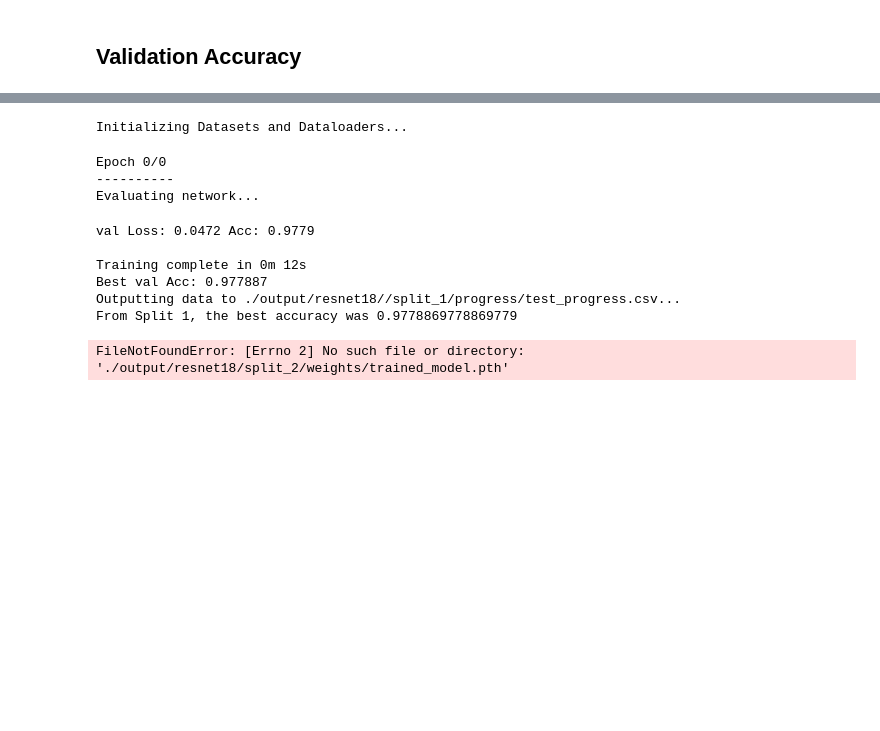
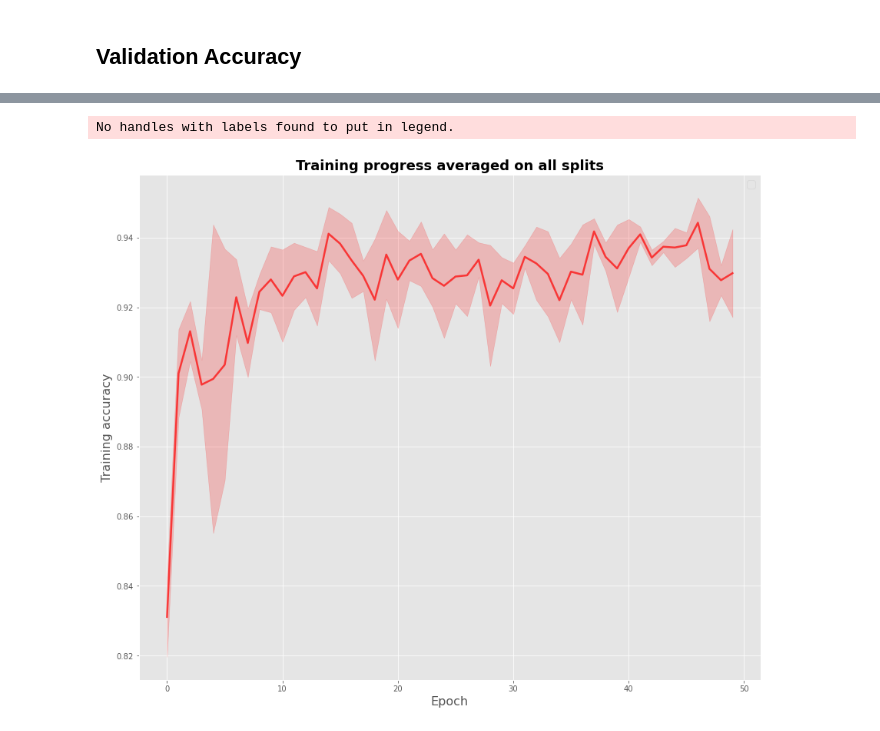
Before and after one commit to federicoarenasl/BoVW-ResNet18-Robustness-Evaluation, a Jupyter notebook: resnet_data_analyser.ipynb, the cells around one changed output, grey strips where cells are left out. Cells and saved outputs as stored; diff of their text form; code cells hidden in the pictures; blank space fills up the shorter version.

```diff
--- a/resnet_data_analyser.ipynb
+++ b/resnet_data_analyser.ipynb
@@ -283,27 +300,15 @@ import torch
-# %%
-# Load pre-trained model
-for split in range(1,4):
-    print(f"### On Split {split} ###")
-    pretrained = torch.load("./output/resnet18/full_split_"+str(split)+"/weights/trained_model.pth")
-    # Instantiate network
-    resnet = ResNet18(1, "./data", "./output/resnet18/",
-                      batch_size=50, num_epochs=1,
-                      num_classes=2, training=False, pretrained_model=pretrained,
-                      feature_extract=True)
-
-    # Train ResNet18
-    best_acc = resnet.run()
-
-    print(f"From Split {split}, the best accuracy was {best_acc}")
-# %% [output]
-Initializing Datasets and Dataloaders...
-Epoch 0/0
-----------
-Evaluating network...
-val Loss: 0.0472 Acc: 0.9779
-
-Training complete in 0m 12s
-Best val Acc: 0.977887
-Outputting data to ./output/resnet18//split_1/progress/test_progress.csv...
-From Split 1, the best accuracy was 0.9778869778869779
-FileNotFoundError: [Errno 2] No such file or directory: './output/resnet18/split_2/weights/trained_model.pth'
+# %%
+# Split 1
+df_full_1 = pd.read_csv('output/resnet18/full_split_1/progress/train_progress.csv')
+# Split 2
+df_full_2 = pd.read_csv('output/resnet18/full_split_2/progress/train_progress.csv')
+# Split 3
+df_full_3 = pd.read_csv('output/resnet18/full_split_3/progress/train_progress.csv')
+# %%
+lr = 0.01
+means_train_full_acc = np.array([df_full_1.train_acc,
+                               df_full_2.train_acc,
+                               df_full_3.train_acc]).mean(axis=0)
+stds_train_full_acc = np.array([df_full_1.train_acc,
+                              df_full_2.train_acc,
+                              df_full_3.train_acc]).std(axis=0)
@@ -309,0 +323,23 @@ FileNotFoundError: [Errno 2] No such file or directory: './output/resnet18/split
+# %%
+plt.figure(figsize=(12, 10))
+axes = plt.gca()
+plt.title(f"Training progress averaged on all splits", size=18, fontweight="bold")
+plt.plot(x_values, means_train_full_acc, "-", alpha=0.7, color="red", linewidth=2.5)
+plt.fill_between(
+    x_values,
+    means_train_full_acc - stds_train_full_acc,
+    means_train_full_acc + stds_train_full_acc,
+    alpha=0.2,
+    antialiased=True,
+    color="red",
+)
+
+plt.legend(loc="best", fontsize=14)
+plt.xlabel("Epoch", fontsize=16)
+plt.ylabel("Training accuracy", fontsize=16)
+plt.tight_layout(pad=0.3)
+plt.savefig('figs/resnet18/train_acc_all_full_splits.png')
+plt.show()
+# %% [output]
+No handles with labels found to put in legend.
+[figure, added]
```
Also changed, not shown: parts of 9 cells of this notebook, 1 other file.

* * *

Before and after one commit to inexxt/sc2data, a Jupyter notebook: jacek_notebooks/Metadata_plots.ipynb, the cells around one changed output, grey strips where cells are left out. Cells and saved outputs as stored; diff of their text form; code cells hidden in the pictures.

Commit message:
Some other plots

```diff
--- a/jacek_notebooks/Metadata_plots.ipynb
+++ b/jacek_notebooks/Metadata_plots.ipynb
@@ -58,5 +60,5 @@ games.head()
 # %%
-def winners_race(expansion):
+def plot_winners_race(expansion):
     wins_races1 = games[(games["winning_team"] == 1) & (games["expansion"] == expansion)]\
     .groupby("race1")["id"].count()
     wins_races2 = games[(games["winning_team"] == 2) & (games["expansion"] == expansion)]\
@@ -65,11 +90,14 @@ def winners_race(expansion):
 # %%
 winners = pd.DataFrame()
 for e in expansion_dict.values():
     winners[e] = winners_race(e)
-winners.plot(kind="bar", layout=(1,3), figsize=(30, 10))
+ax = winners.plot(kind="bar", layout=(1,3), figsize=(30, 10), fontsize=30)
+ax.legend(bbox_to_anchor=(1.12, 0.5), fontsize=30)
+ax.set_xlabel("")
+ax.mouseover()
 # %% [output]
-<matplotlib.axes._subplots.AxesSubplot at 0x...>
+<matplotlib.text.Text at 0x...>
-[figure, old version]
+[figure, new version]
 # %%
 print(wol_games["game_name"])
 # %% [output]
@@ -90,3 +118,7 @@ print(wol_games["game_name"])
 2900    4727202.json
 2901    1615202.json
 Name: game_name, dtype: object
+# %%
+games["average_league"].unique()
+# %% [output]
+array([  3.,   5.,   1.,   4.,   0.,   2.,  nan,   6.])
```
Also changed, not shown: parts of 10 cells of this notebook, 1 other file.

### How to complete this task
Say how many lines in the data hold the string "progress", and say nothing else.

### Reply to the task
5